Another kaleidoscopic celebration can be witnessed on Phuket in the Old Town, where the old Sino-Portuguese buildings are similarly decorated with red flags and lanterns and special performances include martial arts demonstrations and Chinese opera performances to complement the street processions and fireworks displays.
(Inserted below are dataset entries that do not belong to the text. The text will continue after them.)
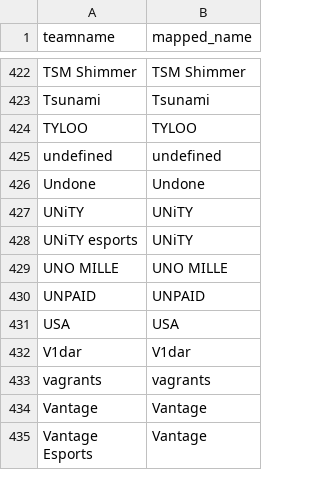
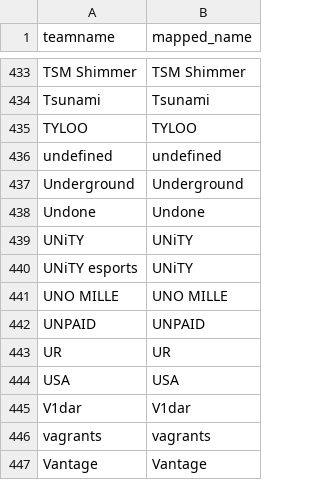
Before and after one commit to debruijn/cs2, a CSV file: combined_cs2_rankings/teamname_mapping.csv, drawn as a sheet; only a part is shown, gaps mark what is left out; the shorter side is filled out with more unchanged rows; the diff covers the shown part only.

```diff
--- a/combined_cs2_rankings/teamname_mapping.csv
+++ b/combined_cs2_rankings/teamname_mapping.csv
@@ -425,2 +436,3 @@ TYLOO,TYLOO
 undefined,undefined
+Underground,Underground
 Undone,Undone
@@ -430,2 +442,3 @@ UNO MILLE,UNO MILLE
 UNPAID,UNPAID
+UR,UR
 USA,USA
```
Also changed, not shown: 11 added rows elsewhere in this file, combined_cs2_rankings/rosters.csv.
Both of these locations are also known for their diverse and delicious local food offerings. The street stalls and restaurants tend to specialise in certain dishes you won't find in other parts of Thailand, drawing lovers of Chinese fare year round.Popular choices include fish maw soup, a Chinese delicacy often made with a variety of additional ingredients such as crab meat, chicken and mushrooms. Fish maw (swim bladder) is an excellent source of collagen and also thought of as a nourishing tonic that helps blood circulation, as well as being beneficial to the general health. Then there are several dishes with wide noodles, including Guay Teow Lod, served with minced pork, cuttlefish, dried shrimp mushrooms, chopped green scallions and golden fried garlic or the delicious Kuay Chap Oun Pochana, served with generous helpings of tender roasted pork. At Chinese New Year the menu selections in Thailand's Chinese-influenced destinations expand to include traditional dishes that are considered "must eats" as they guarantee a prosperous and happy year to come. These dishes are also eaten throughout the year, but climb to the top of the food chain during the celebrations. Yuanbao dumplings are famous throughout for the world and particularly popular during Chinese New Year because they are associated with good fortune. Made from dough, which is wrapped around pork and cabbage, they are shaped like the ancient gold ingots used as a standard medium of exchange in ancient China. Hence the Jin Yuanbao symbolize money, wealth and prosperity. Nian Gao are Chinese steamed New Year cakes made from glutinous rice flour, brown sugar, and oil. Some versions have white sesame seeds, red dates, or nuts in them. The cakes are also considered very lucky because their name also means "higher year." The cakes are often prepared in different shapes that also symbolise good luck and prosperity for the coming year. Jai is a vegetarian dish often eaten at Chinese New Year because of its lucky ingredients, which include sea moss for prosperity, lotus seeds for children/birth of sons, noodles for longevity, lily buds to help with a harmonious union and Chinese black mushrooms to make wishes come true. It is also part of the Buddhist culture to cleanse the body by abstaining form meat at this time of year, so the vegetables ensure a healthy meal. Whole Fish in Chinese sounds like the word for abundance so many people prepare or order fish the head and tail in tact during the celebrations. This, they believe ensures an auspicious start and finish to the year ahead. Food is one of the main elements that make Chinese New Year a unique and fascinating festival to experience on a trip to Thailand. Along with the street processions and dragon dances, lanterns, fireworks and traditional performances, the culinary adventure is one that will not only satisfy your taste buds, but will also bring "gōng xǐ fā cái" (congratulations and prosperity) to you and your family. by LVH Marketing